If you’re an organic cotton shirt brand or a company committed to sustainable practices, a label made from an eco-friendly material can help reinforce your message. Lindsay Patton of One Green Planet says that hemp and soy are two plants that have minimal impact on animals and the environment. Creating labels from these materials can help reinforce your values as a brand committed to sustainability.
Lightning Labels explains that “using recycled labels, made from 100 percent post-consumer content, is a great way to show that your brand is interested in protecting the environment. Recycling means breaking the cycle of producing new materials and leads to a reduced carbon footprint for all related products.”
You can also communicate earth friendly commitments by letting your clothing label’s natural color shine. Author Marissa Stapley explains that organic cotton usually comes in pale, cream or light green naturally. Instead of following suit with other brands and dipping these labels in chemicals to change their colors, let their natural hues shine. These colors already evoke a sense of calm, so it’ll help reinforce your message.
Another important way to communicate your values through labeling is to ensure that all labels are consistent. This helps a brand uphold its values and ensures that all customers receive the same brand message over time.

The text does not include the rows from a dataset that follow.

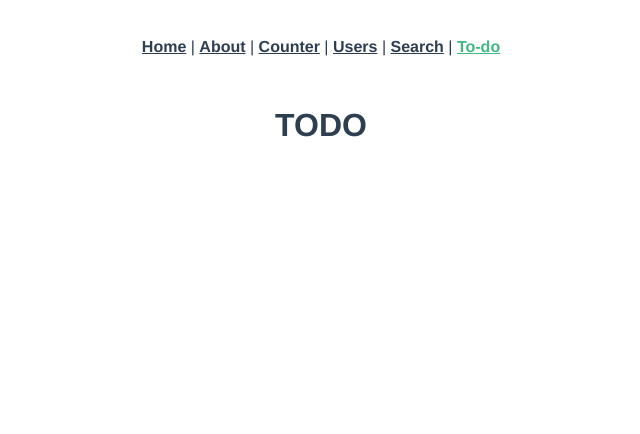
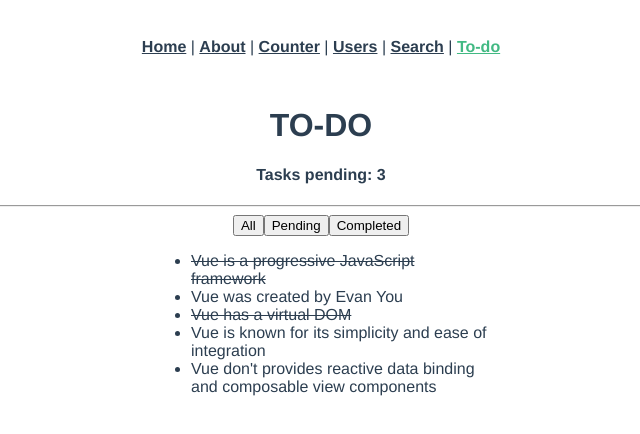
Before and after one commit to FranCarn/composition-api-tests, a Vue app: page /#/to-do in a window 1280 px wide. Shown: the top 434 px of the page, without its empty margins (319-959 px from the left). Built offline with nearby package versions, Linux system fonts and the light colour scheme.

Commit message:
todo skeleton & data in store ready

```diff
--- a/src/store/index.js
+++ b/src/store/index.js
@@ -1,14 +1,47 @@
-import { createStore } from 'vuex'
+import { createStore } from "vuex";
 
 export default createStore({
   state: {
+    todos: [
+      {
+        id: "1",
+        text: "Vue is a progressive JavaScript framework",
+        completed: true,
+      },
+      {
+        id: "2",
+        text: "Vue was created by Evan You",
+        completed: false,
+      },
+      {
+        id: "3",
+        text: "Vue has a virtual DOM",
+        completed: true,
+      },
+      {
+        id: "4",
+        text: "Vue is known for its simplicity and ease of integration",
+        completed: false,
+      },
+      {
+        id: "5",
+        text: "Vue don't provides reactive data binding and composable view components",
+        completed: false,
+      },
+    ],
   },
   getters: {
+    allTodos(state, getters, rootState) {
+      return [...state.todos];
+    },
+    completedTodos(state, getters, rootState) {
+      return state.todos.filter((t) => t.completed);
+    },
+    pendingTodos(state, getters, rootState) {
+      return state.todos.filter((t) => !t.completed);
+    },
   },
-  mutations: {
-  },
-  actions: {
-  },
-  modules: {
-  }
-})
+  mutations: {},
+  actions: {},
+  modules: {},
+});
--- a/src/views/TodoVuex.vue
+++ b/src/views/TodoVuex.vue
@@ -1,9 +1,58 @@
 <template>
-  <h1>TODO</h1>
+  <h1>TO-DO</h1>
+  <h4>Tasks pending: {{ pending.length }}</h4>
+  <hr />
+  <button>All</button>
+  <button>Pending</button>
+  <button>Completed</button>
+  <div v-if="all.length">
+    <ul>
+      <li
+        v-for="{ text, id, completed } in all"
+        :key="id"
+        :class="{ completed: completed }"
+      >
+        {{ text }}
+      </li>
+    </ul>
+  </div>
 </template>
 
 <script>
-export default {};
+import { computed } from "vue";
+import { useStore } from "vuex";
+
+export default {
+  setup() {
+    const { getters, commit, dispatch } = useStore();
+
+    return {
+      pending: computed(() => getters["pendingTodos"]),
+      completed: computed(() => getters["completedTodos"]),
+      all: computed(() => getters["allTodos"]),
+    };
+  },
+};
 </script>
 
-<style></style>
+<style scoped>
+div {
+  display: flex;
+  justify-content: center;
+  text-align: "center";
+}
+ul {
+  width: 300px;
+  text-align: left;
+}
+li {
+  cursor: pointer;
+}
+.active {
+  background: #2c3e50;
+  color: #ffffff;
+}
+.completed {
+  text-decoration: line-through;
+}
+</style>
```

According to Retail Insider, having all of your clothing labels and hang tags designed by the same company is one way to ensure consistency. From the label color and material to its overall quality, working with a reliable manufacturer is key to sending a strong and consistent message. It’s easy to adopt a branding or label trend just because all of your competitors are. But adopting trends can have serious implications on your business if they don’t properly reflect your brand.